“I don’t know what was done and what was signed after I left the Defense Ministry,” Ya’alon wrote. He added that “the very disturbing reports” should trigger a “comprehensive investigation by the relevant parties.”
In an interview, former Defense Minister Amir Peretz, one of Ya’alon’s predecessors at the MoD, told Defense News he didn’t know of a single case where a major procurement project was advanced without the backing of the minister of defense.
Peretz acknowledged that, at times, defense ministers did not require support from the IDF General Staff to promote a project deemed vital to Israeli security. Peretz did just that following the 2006 Lebanon war, when he directed the MoD to award its first procurement contract to Rafael for the Iron Dome defense system.
“The defense minister is not always beholden to the General Staff, but in matters of major military investments, the defense minister and the prime minister should see eye to eye,” he said.
In a show of support for Netanyahu, Defense Minister Avigdor Lieberman, Ya’alon’s successor, told reporters he was in favor of the German submarine deal.
“I think it’s very correct, in light of the arms race in the region," Lieberman said. "There were discussions on the submarines and I think it’s a necessary acquisition. The defense establishment had an integral role in the decision-making and in negotiations. All the data was provided by the defense establishment.”
However, in a subsequent timeline released by Netanyahu’s office, it appears that only after the prime minister’s first meeting with Merkel, in October 2015, and prior to his second meeting with the German Chancellor, in February 2016, was the defense minister and the MoD director asked to get involved in the process.
Once Lieberman replaced Ya’alon in May of this year, it took only six months for Netanyahu’s government to unanimously approve the deal.
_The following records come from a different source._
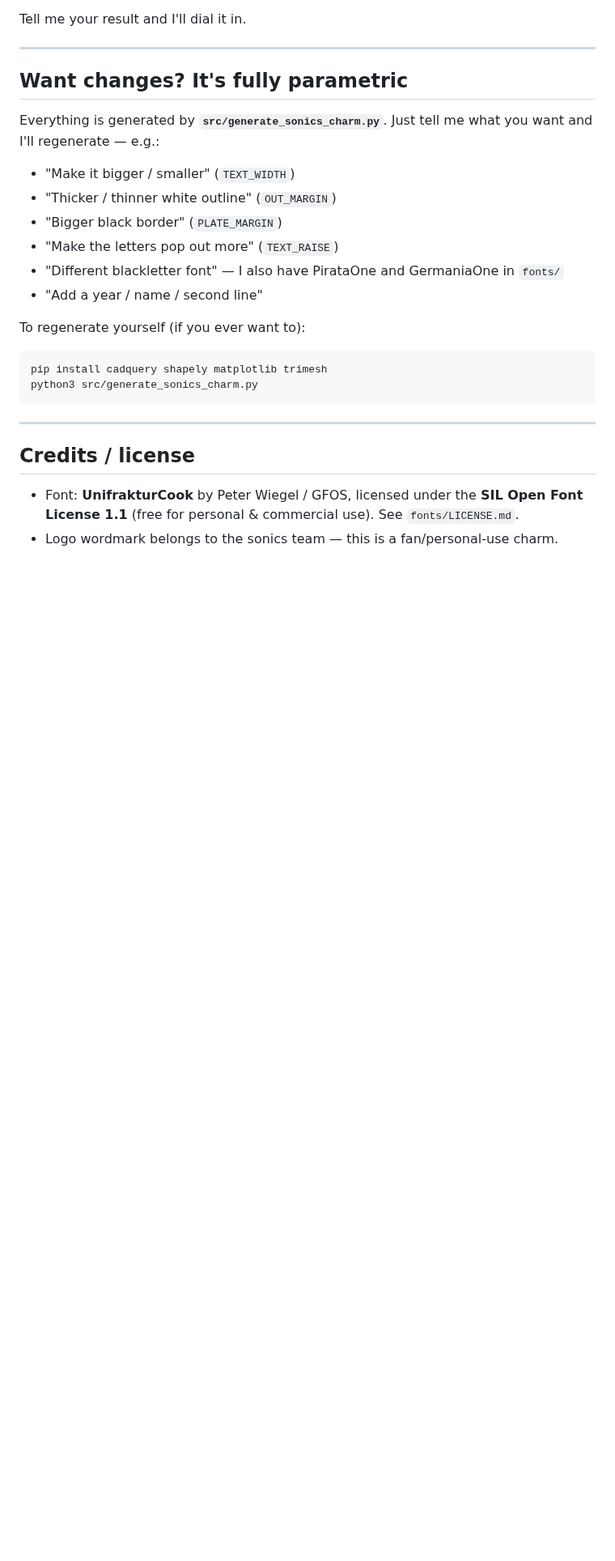
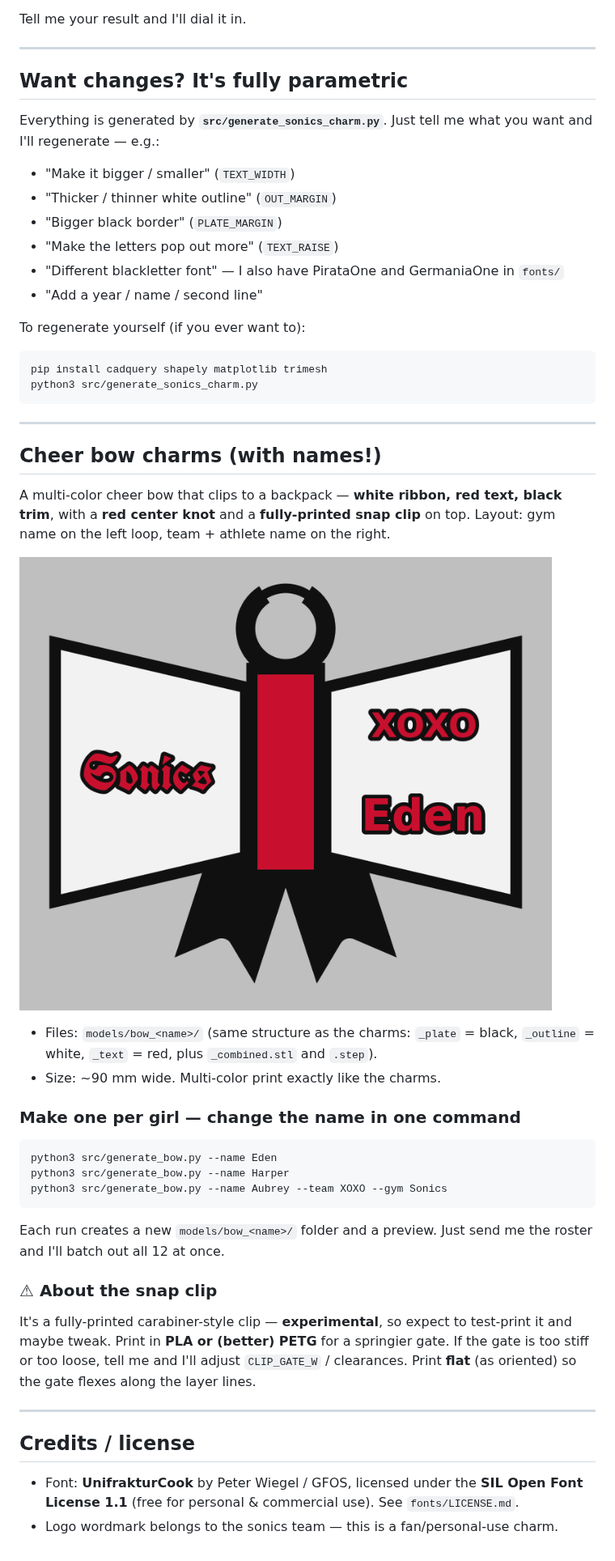
Before and after one commit to Diavel78/Bambu-Design, a Markdown page: README.md, the part around the change. Shown at 81% size. Drawn GitHub-style; pictures changed too: renders/bow_eden.png (added); blank space fills up the shorter version.

````diff
--- a/README.md
+++ b/README.md
@@ -117,6 +117,36 @@ python3 src/generate_sonics_charm.py
 
 ---
 
+## Cheer bow charms (with names!)
+
+A multi-color cheer bow that clips to a backpack — **white ribbon, red text,
+black trim**, with a **red center knot** and a **fully-printed snap clip** on
+top. Layout: gym name on the left loop, team + athlete name on the right.
+
+![bow preview](renders/bow_eden.png)
+
+- Files: `models/bow_<name>/` (same structure as the charms: `_plate` = black,
+  `_outline` = white, `_text` = red, plus `_combined.stl` and `.step`).
+- Size: ~90 mm wide. Multi-color print exactly like the charms.
+
+### Make one per girl — change the name in one command
+```bash
+python3 src/generate_bow.py --name Eden
+python3 src/generate_bow.py --name Harper
+python3 src/generate_bow.py --name Aubrey --team XOXO --gym Sonics
+```
+Each run creates a new `models/bow_<name>/` folder and a preview. Just send me
+the roster and I'll batch out all 12 at once.
+
+### ⚠ About the snap clip
+It's a fully-printed carabiner-style clip — **experimental**, so expect to
+test-print it and maybe tweak. Print in **PLA or (better) PETG** for a springier
+gate. If the gate is too stiff or too loose, tell me and I'll adjust
+`CLIP_GATE_W` / clearances. Print **flat** (as oriented) so the gate flexes along
+the layer lines.
+
+---
+
 ## Credits / license
 
 - Font: **UnifrakturCook** by Peter Wiegel / GFOS, licensed under the
````
Also changed, not shown: 7 other files.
Now supporters of the deal hope to conclude negotiations and secure a final agreement with Merkel prior to Germany’s federal elections scheduled in less than a year from now.
Netanyahu spokesman David Keyes did not respond to repeated requests for clarification on whether the Cabinet-approved deal with Germany would also include two ASW surface ships.
However, it appears that the ASW ships have been dropped from the agenda, due to Lieberman’s unwillingness to challenge fierce resistance within the IDF to what is widely considered a superfluous and unnecessary investment.
Two teams of Israeli Navy specialists are working full time with TKMS and German Naval Yards Kiel to build Israel’s sixth strategic submarine — the Dolphin AIP INS Dakar — and four new 2,000-ton Sa’ar-6 corvettes.
The first Sa’ar-6 is scheduled to arrive here by early 2020, about a year before the Dakar is planned to reach its home base in Haifa, Israel. In a May 31 interview, Rear Adm. Yosef Ashkenazi, head of Navy Materiel Command, referred to the undersea vessel now taking shape in Kiel, Germany, as the service’s “sixth and final” Dolphin-class submarine.